Rob Berrick of Dix and Eaton recently blogged on the merits of the redesigned proxy saying ” the additions of the “at a glance” content (see pages 5 or 36, for example) enhances the transparency of document by infusing it with some much needed/long-awaited “plain” English. ” I agree with Rob that the use of plain English is a key benefit of the new design – but one could say that the entire design structure works together to make a complex document more approachable and useful.
The typography isn’t fancy but it is well done and consistent. They have made appropriate use of icons and graphics throughout the document and there is a suitable amount of white space. Johnson and Johnson did not try to save a couple of pennies per proxy by cramming information onto fewer pages. There is still an opportunity to use color more effectively – particularly in the online versions of documents. Since their brand color is red – it is not particularly useful as a differentiating color in anything that might be photocopied or faxed, but, it certainly stands out from black in a PDF and can draw the eye to key points or provide additional navigational guidance through the long document.

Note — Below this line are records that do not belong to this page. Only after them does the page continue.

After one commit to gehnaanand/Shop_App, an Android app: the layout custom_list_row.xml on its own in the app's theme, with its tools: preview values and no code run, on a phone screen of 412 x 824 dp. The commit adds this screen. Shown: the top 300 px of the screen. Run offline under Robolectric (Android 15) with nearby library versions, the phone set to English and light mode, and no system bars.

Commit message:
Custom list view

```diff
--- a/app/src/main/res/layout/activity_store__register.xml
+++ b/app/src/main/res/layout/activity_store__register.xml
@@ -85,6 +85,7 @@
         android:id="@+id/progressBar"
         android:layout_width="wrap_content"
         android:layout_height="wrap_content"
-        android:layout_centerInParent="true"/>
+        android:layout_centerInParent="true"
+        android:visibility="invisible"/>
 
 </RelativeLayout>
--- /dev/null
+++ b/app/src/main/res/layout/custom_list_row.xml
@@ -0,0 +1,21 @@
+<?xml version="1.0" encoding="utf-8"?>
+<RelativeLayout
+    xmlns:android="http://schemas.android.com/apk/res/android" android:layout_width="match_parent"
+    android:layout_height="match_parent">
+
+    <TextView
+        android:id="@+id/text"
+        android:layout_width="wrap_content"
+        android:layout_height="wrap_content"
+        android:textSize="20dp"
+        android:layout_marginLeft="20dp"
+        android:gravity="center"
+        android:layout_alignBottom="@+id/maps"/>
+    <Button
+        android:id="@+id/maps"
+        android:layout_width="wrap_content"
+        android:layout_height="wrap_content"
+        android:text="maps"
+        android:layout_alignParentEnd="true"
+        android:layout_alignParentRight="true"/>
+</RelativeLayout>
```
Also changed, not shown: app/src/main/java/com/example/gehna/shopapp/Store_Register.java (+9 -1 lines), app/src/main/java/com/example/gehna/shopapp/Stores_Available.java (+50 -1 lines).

Another point of note is that there are barcodes (QR) sprinkled throughout the document intended to allow viewers of the print version of the document to quickly access the online document via their mobile device – however I did not see any instructions for use of the code. In keeping with the multi-channel theme, Johnson and Johnson also made the shareholder meeting available as a live webcast and will have the recorded webcast available on their website for 3 months. Doug Chia, Johnson & Johnson’s Corporate Secretary was one of the first Corporate Secretaries I am aware of who embraced social media (Follow him on Twitter @DougChia ). It’s good to know that his communications savvy includes traditional media like print (and I suppose PDFs are more traditional than new these days as well.) This kind of clear communication is good for companies and their shareholders. I hope more companies will follow J&J’s lead in the coming year.